In the previous blog “The Many Flavors of AES – Part 2″, we “navigated” through the world of AES “modes” like ECB, CBC, OFB, CFB, CTR, CCM, GCM and XTS.
We will explore today a few of the selection points that need to be taken into account when looking for AES based solutions.
Selection point one: what security applications in what overarching application are you going to use AES for? Is it IPsec, SSL/TLS, Wi-Fi, MACsec, WiMAX, LTE-Advanced, Storage, etc? Knowing which application space for AES will usually tell you a lot about the modes, key size requirements, and throughput requirements. This helps narrow things down a lot for the next steps.

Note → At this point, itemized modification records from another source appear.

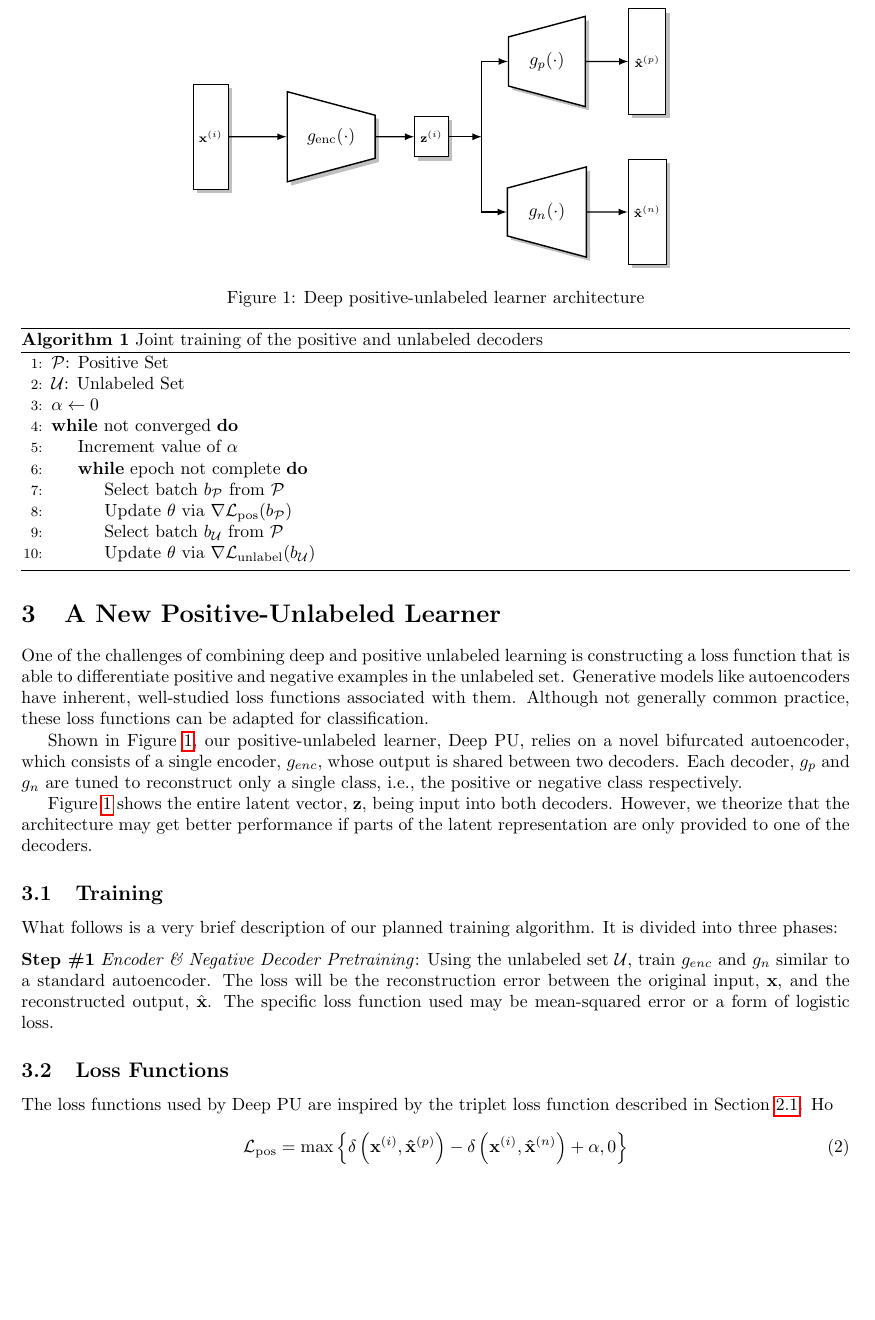
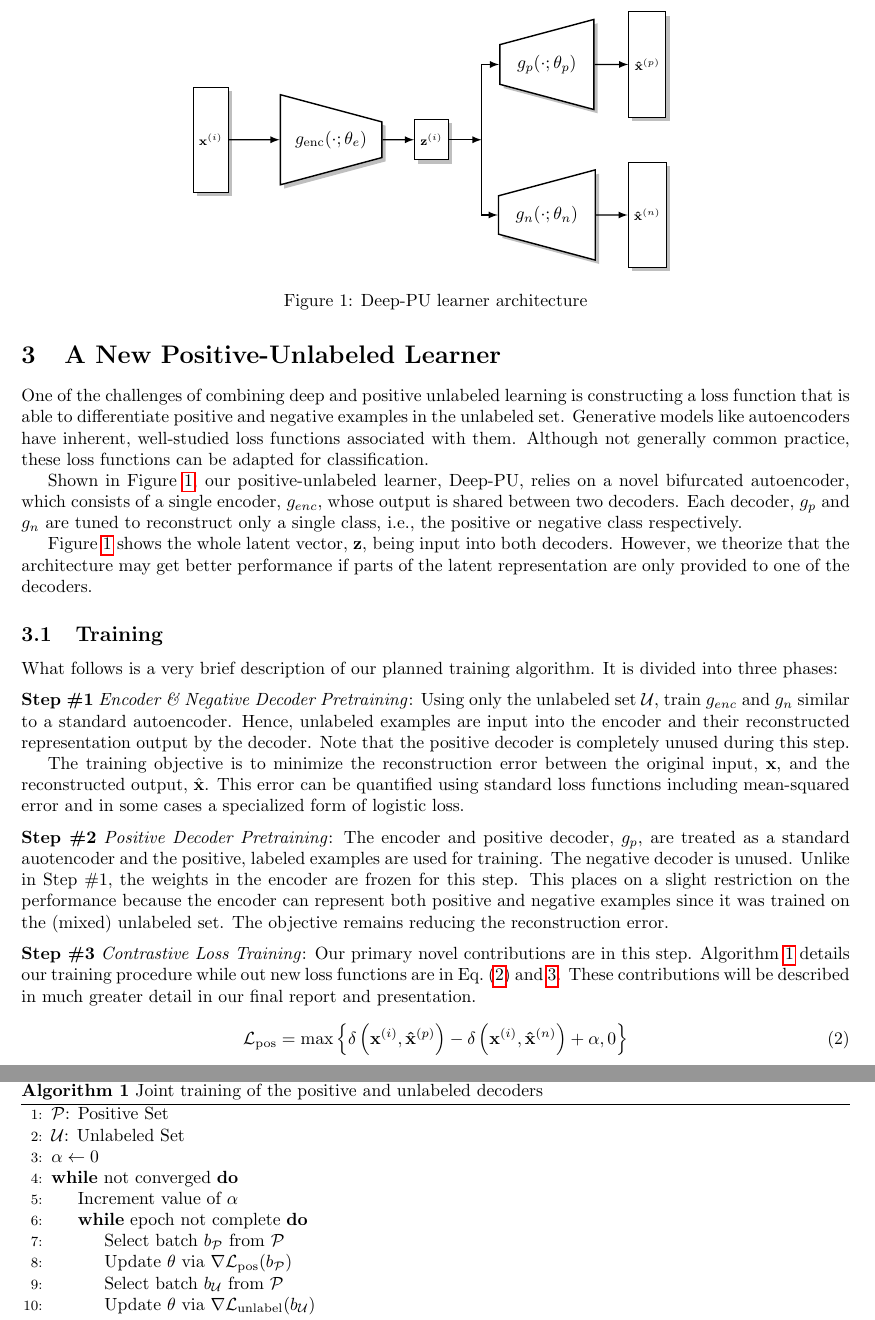
Before and after one commit to ZaydH/cis572, a LaTeX document (project/proposal/deep_pu.tex, which reads project/proposal/tikz/deep_pu.tex): part of page 2 of 4 before the commit and two parts of pages 2 and 3 of 4 after it, the two joined at a grey line, cut so that both start at the same text, the shorter picture padded with empty space. Compiled offline with pdfLaTeX.

Commit message:
Project Proposal: Revising the initial draft.

```diff
--- a/project/proposal/deep_pu.tex
+++ b/project/proposal/deep_pu.tex
@@ -14,7 +14,7 @@
 \usepackage{amsfonts}  % Used for \mathbb and \mathcal
 \usepackage{amssymb}
 
-\newcommand{\sign}[1]{\text{sgn}\left( #1 \right) }
+\newcommand{\sign}[1]{\text{sgn}\bigg( #1 \bigg) }
 
 % Imported via UltiSnips
 \usepackage{mathtools} % for "\DeclarePairedDelimiter" macro
@@ -29,7 +29,7 @@
 \algnewcommand\algorithmicforeach{\textbf{for each}}
 \algdef{S}[FOR]{ForEach}[1]{\algorithmicforeach\ #1\ \algorithmicdo}
 
-\newcommand{\toolname}{Deep~PU}
+\newcommand{\toolname}{Deep-PU}
 \newcommand{\xI}[1]{\mathbf{x}^{(#1)}}
 \newcommand{\xA}{\xI{i}}
 \newcommand{\xB}{\xI{j}}
@@ -95,12 +95,12 @@ One of the challenges of combining deep and positive unlabeled learning is const
 
 Shown in Figure~\ref{fig:DeepPU}, our positive-unlabeled learner,~\toolname, relies on a novel bifurcated autoencoder, which consists of a single encoder,~$g_{enc}$, whose output is shared between two decoders.   Each decoder,~$g_{p}$ and $g_{n}$ are tuned to reconstruct only a single class, i.e.,~the positive or negative class respectively.
 
-Figure~\ref{fig:DeepPU} shows the entire latent vector,~$\mathbf{z}$, being input into both decoders.  However, we theorize that the architecture may get better performance if parts of the latent representation are only provided to one of the decoders.
+Figure~\ref{fig:DeepPU} shows the whole latent vector,~$\mathbf{z}$, being input into both decoders.  However, we theorize that the architecture may get better performance if parts of the latent representation are only provided to one of the decoders.
 
 \begin{figure}[t]
   \centering
   \input{tikz/deep_pu.tex}
-  \caption{Deep positive-unlabeled learner architecture}\label{fig:DeepPU}
+  \caption{\toolname\ learner architecture}\label{fig:DeepPU}
 \end{figure}
 
 \subsection{Training}
@@ -109,12 +109,20 @@ What follows is a very brief description of our planned training algorithm.  It
 
 \vspace{6pt}
 \noindent
-\textbf{Step~\#1} \textit{Encoder \& Negative Decoder Pretraining}: Using the unlabeled set~$\mathcal{U}$, train $g_{enc}$ and $g_{n}$ similar to a standard autoencoder.  The loss will be the reconstruction error between the original input,~$\mathbf{x}$, and the reconstructed output,~$\hat{\mathbf{x}}$.  The specific loss function used may be mean-squared error or a form of logistic loss.
+\textbf{Step~\#1} \textit{Encoder \& Negative Decoder Pretraining}: Using only the unlabeled set~$\mathcal{U}$, train $g_{enc}$ and $g_{n}$ similar to a standard autoencoder.  Hence, unlabeled examples are input into the encoder and their reconstructed representation output by the decoder.  Note that the positive decoder is completely unused during this step.
 
-\subsection{Loss Functions}
+The training objective is to minimize the reconstruction error between the original input,~$\mathbf{x}$, and the reconstructed output,~$\hat{\mathbf{x}}$. This error can be quantified using standard loss functions including mean-squared error and in some cases a specialized form of logistic loss.
+
+\vspace{6pt}
+\noindent
+\textbf{Step~\#2} \textit{Positive Decoder Pretraining}: The encoder and positive decoder,~$g_p$, are treated as a standard auotencoder and the positive, labeled examples are used for training.  The negative decoder is unused.  Unlike in Step~\#1, the weights in the encoder are frozen for this step.  This places on a slight restriction on the performance because the encoder can represent both positive and negative examples since it was trained on the (mixed) unlabeled set.  The objective remains reducing the reconstruction error.
+
+\vspace{6pt}
+\noindent
+\textbf{Step~\#3} \textit{Contrastive Loss Training}: Our primary novel contributions are in this step.  Algorithm~\ref{alg:JointTraining} details our training procedure while out new loss functions are in Eq.~\eqref{eq:PU:PosLoss} and~\ref{eq:PU:UnlabelLoss}.  These contributions will be described in much greater detail in our final report and presentation.
 
 \begin{algorithm}[t]
-  \caption{Joint training of the positive and unlabeled decoders}\label{alg:}
+  \caption{Joint training of the positive and unlabeled decoders}\label{alg:JointTraining}
   \begin{algorithmic}[1]
     \State $\mathcal{P}$: Positive Set
     \State $\mathcal{U}$: Unlabeled Set
@@ -130,8 +138,6 @@ What follows is a very brief description of our planned training algorithm.  It
     \EndWhile
   \end{algorithmic}
 \end{algorithm}
-
-The loss functions used by \toolname\ are inspired by the triplet loss function described in Section~\ref{sec:TripletLoss}.  Ho
 
   \begin{equation}\label{eq:PU:PosLoss}
     \pLoss = \max\left\{ \puDistDiff + \alpha, 0 \right\}
--- a/project/proposal/tikz/deep_pu.tex
+++ b/project/proposal/tikz/deep_pu.tex
@@ -33,17 +33,17 @@
   ]
 
   \vertVec{}{xi}{$\xI{i}$};
-  \node[ae trapezoid, right of=xi, node distance=2.4cm, rotate=-90] (enc) {\rotatebox{90}{$g_{\text{enc}}(\cdot)$}};
+  \node[ae trapezoid, right of=xi, node distance=2.4cm, rotate=-90] (enc) {\rotatebox{90}{$g_{\text{enc}}(\cdot;\theta_{e})$}};
   \draw[net line] (xi) -- (enc);
   \vertVec{right of=enc, minimum height=0.8cm}{xZ}{$\mathbf{z}^{(i)}$};
   \draw[net line] (enc) -- (xZ);
 
   \coordinate[right of=xZ, node distance=2.3cm] (decMid);
-  \node[ae trapezoid, above of=decMid, node distance=1.5cm, rotate=90] (decP) {\rotatebox{-90}{$\decP(\cdot)$}};
+  \node[ae trapezoid, above of=decMid, node distance=1.5cm, rotate=90] (decP) {\rotatebox{-90}{$\decP(\cdot;\theta_{p})$}};
   \vertVec{right of=decP}{xP}{$\xP$};
   \draw[net line] (decP) -- (xP);
 
-  \node[ae trapezoid, below of=decMid, node distance=1.5cm, rotate=90] (decN) {\rotatebox{-90}{$\decN(\cdot)$}};
+  \node[ae trapezoid, below of=decMid, node distance=1.5cm, rotate=90] (decN) {\rotatebox{-90}{$\decN(\cdot;\theta_{n})$}};
   \vertVec{right of=decN}{xN}{$\xN$};
   \draw[net line] (decN) -- (xN);
 
```
Also changed, not shown: project/proposal/deep_pu.tex (4 more changed lines), 1 other file.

Selection point two: software, hardware, or both? This usually touches on throughput and latency requirements, and the form of the data to be processed. Software running on an embedded processor is very versatile, but not nearly as efficient (per clock cycle) as dedicated hardware. In a processor-centric system where offload hardware is on a shared bus, getting data to and from the dedicated hardware can sometimes be a noticeable fraction of total processing time. If the throughput requirement is quite modest – say 10’s of Mbps, then the AES job may be best handled on the processor with tuned cryptographic software. If the throughput requirement is relatively high, say 100’s of Mbps, then the AES job is likely best handled by dedicated hardware (in fact the processor probably couldn’t do it even if it did nothing else), with data either being moved to/from that hardware by the processor or moved by the hardware (with e.g. an embedded DMA system) with the host processor freed to do other things in parallel. The form of the data to be processed matters as well. Cryptographic operations often have overheads associated with them which are amortized out over larger chunks…
Selection point three: what level of security is being sought? Key sizes 128/192/256 are available, but the longer the key the greater the level of security in a well-designed system. There are trade-offs to be considered. Bigger keys either mean lower throughput or, in hardware in particular, more gates. You might add support in hardware for keys you won’t use now to allow for future requirements (brute force attackers keep getting faster computers), but that will cost something.
There are other factors that come into play when selecting an AES solution, like power and cost.
In conclusion, AES is a very popular, versatile block cipher, with a multitude of modes and a long list of applications and protocols which continues to grow. If you are looking for and “AES encryption” solution, realize that it’s going take more than a few minutes to find what you need. The selection process needs to be done hand-in-hand with more information about the application space, protocols, modes, software versus hardware, power, and the list can go on …
At Elliptic we offer certified software and hardware AES solutions for a broad range of applications. See www.elliptictech.com for more information, or contact firstname.lastname@example.org.